The Bible is a collection of the 66 divinely-inspired books we need for knowing God and knowing how to live a life that pleases Him. There are particular reasons that each of the books was penned. Some books take a lot more “reading between the lines” than others to discern the exact purpose, but others come out and state their purpose in no uncertain terms. One such book is the Gospel of John.
He goes beyond any of the other gospel writers when presenting Jesus as the eternal Word and Creator from the outset, whereas the other gospels start with the time frame of the incarnation of the Son of God. John recorded signs, sayings, and doings of Jesus. By necessity, John had to be selective, stating that there would be no end to the books written, were all of Jesus’ deeds recorded (John 21:25)!
Toward the end of the book, in John 20:30-31 (NKJV), the human author states:
And truly Jesus did many other signs in the presence of His disciples, which are not written in this book; but these are written that you may believe that Jesus is the Christ, the Son of God, and that believing you may have life in His name.
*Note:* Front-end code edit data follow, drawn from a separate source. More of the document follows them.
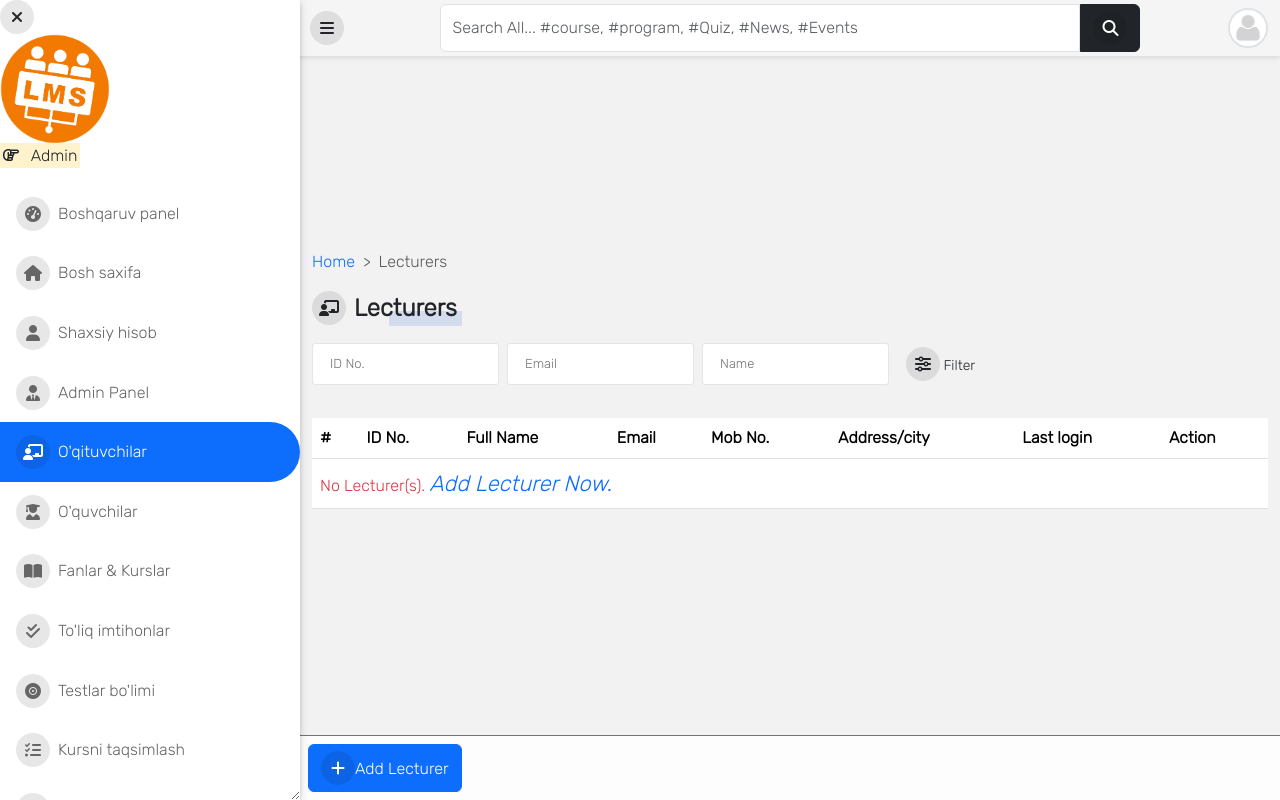
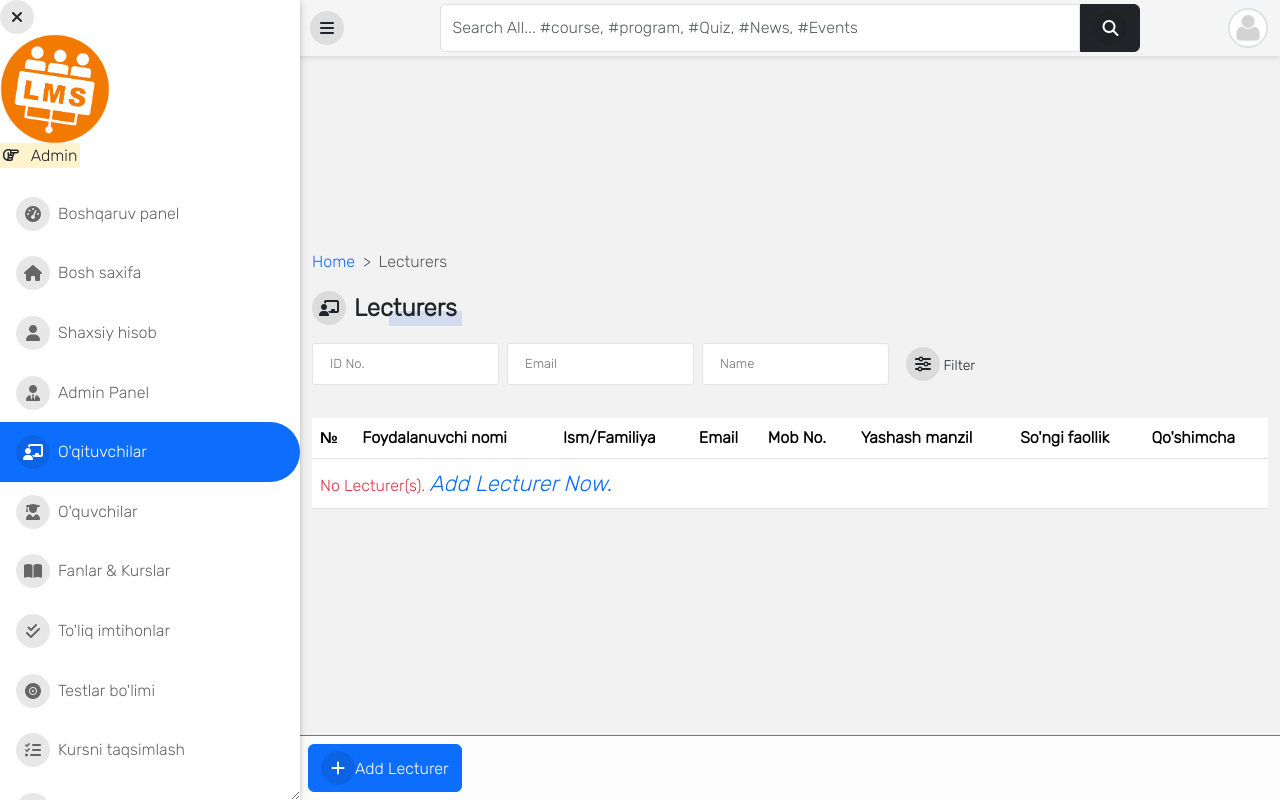
Before and after one commit to Xusanbek0039/Django-Student-LMS-Edu, a Django app: page /accounts/lecturers/ in a window 1280 px wide. Run offline with Django 3.2, Linux system fonts and the light colour scheme; the visitor is signed in with stand-in values (Sample User, id 1); data comes from the database, SQL or seed files in the repository; parts of the project's set-up code (start-up, migrations or seed data) failed here and were passed over; some libraries are stand-ins or nearby versions.

Commit message:
Update lecturer_list.html

```diff
--- a/templates/accounts/lecturer_list.html
+++ b/templates/accounts/lecturer_list.html
@@ -38,15 +38,15 @@
     <table class="table">
         <thead>
             <tr>
-                <th>#</th>
-                <th> ID No. </th>
-                <th> Full Name </th>
+                <th>№</th>
+                <th> Foydalanuvchi nomi </th>
+                <th> Ism/Familiya </th>
                 <th> Email </th>
                 <th> Mob No. </th>
-                <th> Address/city </th>
-                <th> Last login </th>
+                <th> Yashash manzil </th>
+                <th> So'ngi faollik </th>
                 {% if request.user.is_superuser %}
-                <th> Action </th>
+                <th> Qo'shimcha </th>
                 {% endif %}
             </tr>
         </thead>
```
When you understand the purpose of this Gospel is to persuade readers to trust Jesus and have life in His name, you have a framework for understanding everything else you read in the Gospel.
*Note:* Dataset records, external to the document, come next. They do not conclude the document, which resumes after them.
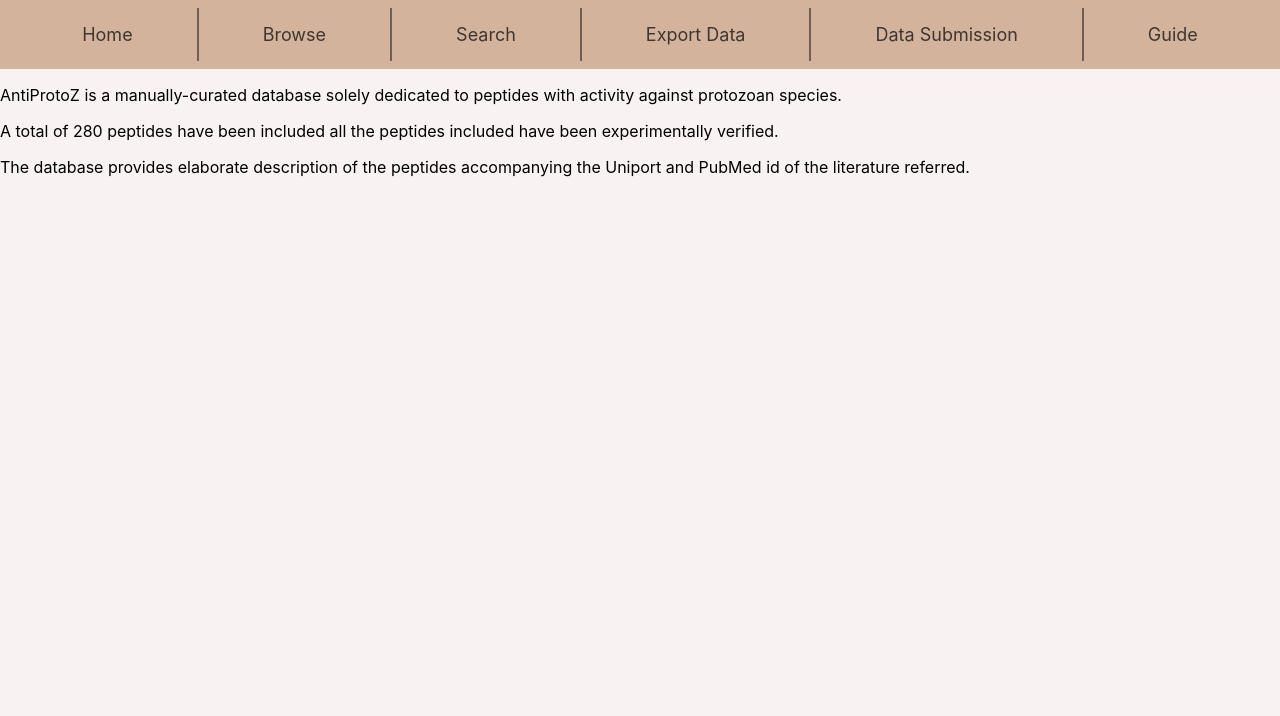
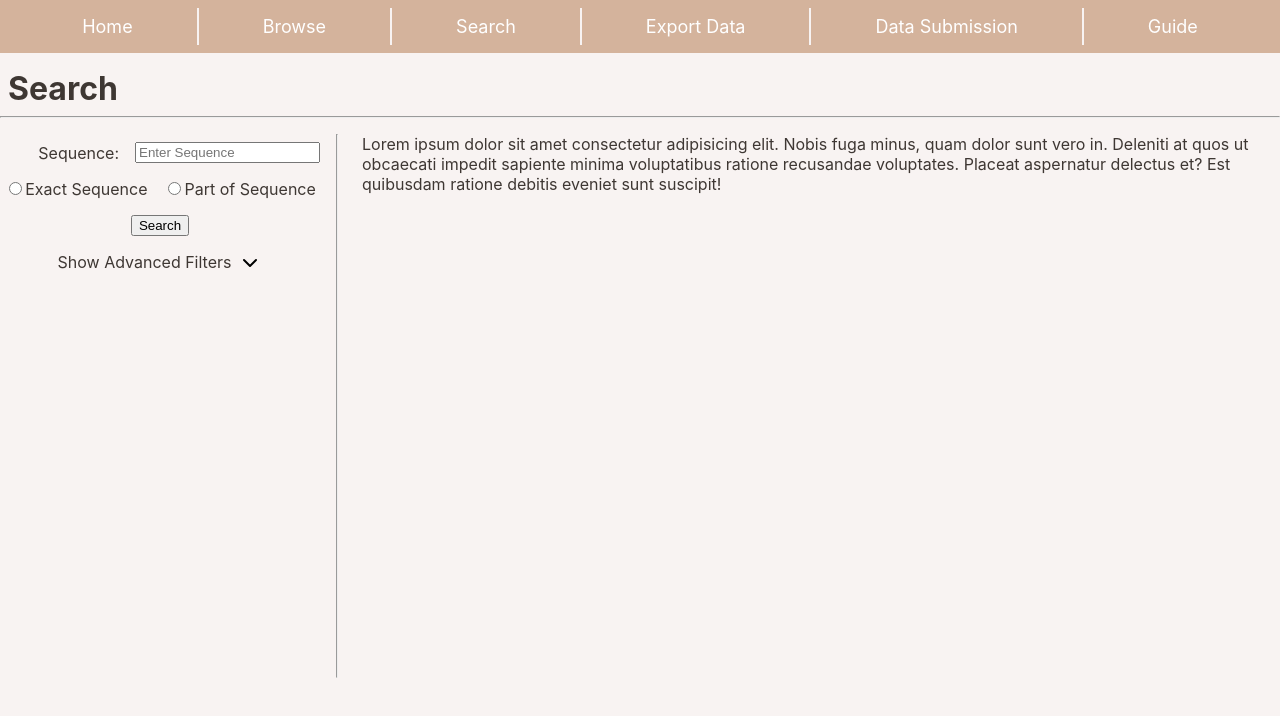
Before and after one commit to LA1709/antiprotoz, a React (Create React App) app: page /search in a window 1280 px wide. Shown: the top 716 px of the page. Built offline with nearby package versions, Linux system fonts and the light colour scheme.

Commit message:
Added search page input

```diff
--- a/src/components/menu.scss
+++ b/src/components/menu.scss
@@ -5,9 +5,9 @@
   justify-content: center;
   a {
     text-decoration: none;
-    border-right: 2px solid #705f56;
-    padding: 1rem 4rem;
-    color: #3f3631;
+    border-right: 2px solid #f8f3f2;
+    padding: 0.5rem 4rem;
+    color: #ffffff;
     text-align: center;
     font-size: large;
     &:last-child {
--- a/src/pages/Search.js
+++ b/src/pages/Search.js
@@ -1,14 +1,93 @@
+import { useState } from 'react';
 import Menu from '../components/Menu';
 import './search.scss';
+import DownIcon from '../assets/chevron-down.svg';
+import UpIcon from '../assets/chevron-up.svg';
 
 const Search = () => {
+    const [show, setShow] = useState(false);
+    const handleSubmit = e => {
+        e.preventDefault();
+        console.log(e.target.elements);
+    }
     return (<>
         <Menu />
         <div className="search-wrapper">
-            <p>AntiProtoZ is a manually-curated database solely dedicated to peptides with activity against protozoan species.</p>
-            <p>A total of 280 peptides have been included all the peptides included have been experimentally verified.</p>
-            <p>The database provides elaborate description of the peptides accompanying the Uniport and PubMed id of the literature referred.</p>
-        </div>
+            <h1>Search</h1>
+            <hr />
+            <form className="form" onSubmit={handleSubmit}>
+                <div className="form-group">
+                    <div className="form-group-item">
+                        <label htmlFor="sequence">Sequence: </label>
+                        <input id="sequence" name="sequence" type="text" placeholder="Enter Sequence" required={!show} />
+                    </div>
+                    {show ?
+                        <div className="collapsible">
+                            <div className="form-group-item">
+                                <label htmlFor="pubmedid">PubMed ID: </label>
+                                <input id="pubmedid" name="pubmedid" type="text" placeholder="Enter PubMed ID" />
+                            </div>
+                            <div className="form-group-item">
+                                <label htmlFor="target">Target Organism: </label>
+                                <input id="target" name="target" type="text" placeholder="Enter Target Organism" />
+                            </div>
+                            <div className="form-group-item">
+                                <label htmlFor="source">Source: </label>
+                                <input id="source" name="source" type="text" placeholder="Enter Source" />
+                            </div>
+                            <div className="form-group-item">
+                                <label htmlFor="family">Family: </label>
+                                <input id="family" name="family" type="text" placeholder="Enter Family" />
+                            </div>
+                            <div className="form-group-item">
+                                <label htmlFor="length">Length: </label>
+                                <input id="length" name="length" type="text" placeholder="Enter Length" />
+                            </div>
+                            <hr />
+                            <div className="form-group-item">
+                                <input id="hemolytic" name="hemolytic" type="checkbox" defaultChecked />
+                                <label htmlFor="hemolytic" className="not-aligned">Hemolytic Activity</label>
+                            </div>
+                            <div className="form-group-item">
+                                <input id="uniport" name="uniport" type="checkbox" defaultChecked />
+                                <label htmlFor="uniport" className="not-aligned">Uniport</label>
+                            </div>
+                            <div className="form-group-item">
+                                <input id="charge" name="charge" type="checkbox" defaultChecked />
+                                <label htmlFor="charge" className="not-aligned">Net Charge</label>
+                            </div>
+                            <div className="form-group-item">
+                                <input id="activity" name="activity" type="checkbox" defaultChecked />
+                                <label htmlFor="activity" className="not-aligned">Activity</label>
+                            </div>
+                            <hr />
+                        </div> :
+                        <div className="form-group-item">
+                            <div>
+                                <input id="exact" name="type" type="radio" value="exact" required />
+                                <label htmlFor="exact">Exact Sequence</label>
+                            </div>
+                            <div>
+                                <input id="part" name="type" type="radio" value="part" required />
+                                <label htmlFor="part">Part of Sequence</label>
+                            </div>
+                        </div>}
+                    <div className="form-group-item">
+                        <input id="submit" name="submit" type="submit" value="Search" />
+                    </div>
+                    <div className="form-group-item">
+                        <p onClick={() => setShow(!show)}>
+                            {show ? "Hide" : "Show"} Advanced Filters
+                            <img src={show ? UpIcon : DownIcon} alt="icon" />
+                        </p>
+                    </div>
+                </div>
+                <hr />
+                <div className="result-group">
+                    Lorem ipsum dolor sit amet consectetur adipisicing elit. Nobis fuga minus, quam dolor sunt vero in. Deleniti at quos ut obcaecati impedit sapiente minima voluptatibus ratione recusandae voluptates. Placeat aspernatur delectus et? Est quibusdam ratione debitis eveniet sunt suscipit!
+                </div>
+            </form>
+        </div >
     </>)
 }
 export default Search;
--- a/src/pages/home.scss
+++ b/src/pages/home.scss
@@ -25,26 +25,22 @@
     display: flex;
     flex-direction: column;
     background-color: #d4b39c;
-    padding: 1rem;
+    padding: 0px 1rem;
     justify-content: center;
     a {
       width: 100%;
       text-align: center;
-      padding: 2rem 0px;
+      padding: 1.8rem 0px;
       border-bottom: 1px solid #f8f3f2;
-      cursor: pointer;
       color: #fcfcfc;
       font-size: 1.9rem;
       text-decoration: none;
+      cursor: pointer;
       &:hover {
         background-color: #f8f3f230;
       }
-      &:first-child {
-        padding-top: 0.5rem;
-      }
       &:last-child {
         border: none;
-        padding-bottom: 0.5rem;
       }
     }
   }
--- a/src/pages/search.scss
+++ b/src/pages/search.scss
@@ -1,4 +1,55 @@
 .search-wrapper {
-    width: 100%;
-    height: 100%;
+  width: 100%;
+  height: 100%;
+  padding: 1rem 0px;
+  color: #3e3733;
+  h1 {
+    margin: 0 0.5rem;
+  }
+  form {
+    display: flex;
+    gap: 1rem;
+    min-height: 70vh;
+    .form-group {
+      min-width: 25%;
+      p {
+        padding: 0px;
+        width: max-content;
+        cursor: pointer;
+        img {
+          transform: translateY(7px);
+          margin-left: 7px;
+        }
+      }
+      .form-group-item {
+        display: flex;
+        justify-content: center;
+        align-items: center;
+        gap: 1rem;
+        margin-top: 1rem;
+        p {
+          margin: 0;
+          margin-top: -0.5rem;
+          padding: 0;
+        }
+        label {
+          width: 50%;
+          text-align: right;
+        }
+        .not-aligned {
+          text-align: left;
+        }
+        input {
+          cursor: pointer;
+        }
+        input[type="text"],
+        input[type="number"] {
+          cursor: auto;
+        }
+      }
+    }
+    .result-group {
+      padding: 0.5rem;
+    }
+  }
 }
```
Also changed, not shown: src/assets/chevron-down.svg (added), src/assets/chevron-up.svg (added), src/index.css (line endings or trailing spaces).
From learning of the Son of God’s eternal existence in chapters 1 and 17, to His creative power manifested in His incarnation when He turned the water into wine in chapter 2, to the “I am” sayings (Bread of life, Light of the world, etc.), to finding that Moses wrote of Him (chapter 5), and many other examples, we learn about the Person of Jesus. He truly is the Christ, the Messiah, the Promised Savior, the Son of God.
We also see the importance of believing in Jesus, from calling His first disciples (chapter 1), to His instruction to Nicodemus (chapter 3), to the ministry to the woman at the well (chapter 4), to the negative example of those who reject Him (chapter 8), to His own disciple, Thomas (chapter 20).
Don’t underestimate the importance of finding the purpose of the book you are reading. Apart from it, you will miss the significance of much of the book. With it, you will find connections and treasures that help you see even more of its life-changing truth. And there’s nothing more life-changing than having life through trusting Jesus, as you come to understand Who He is.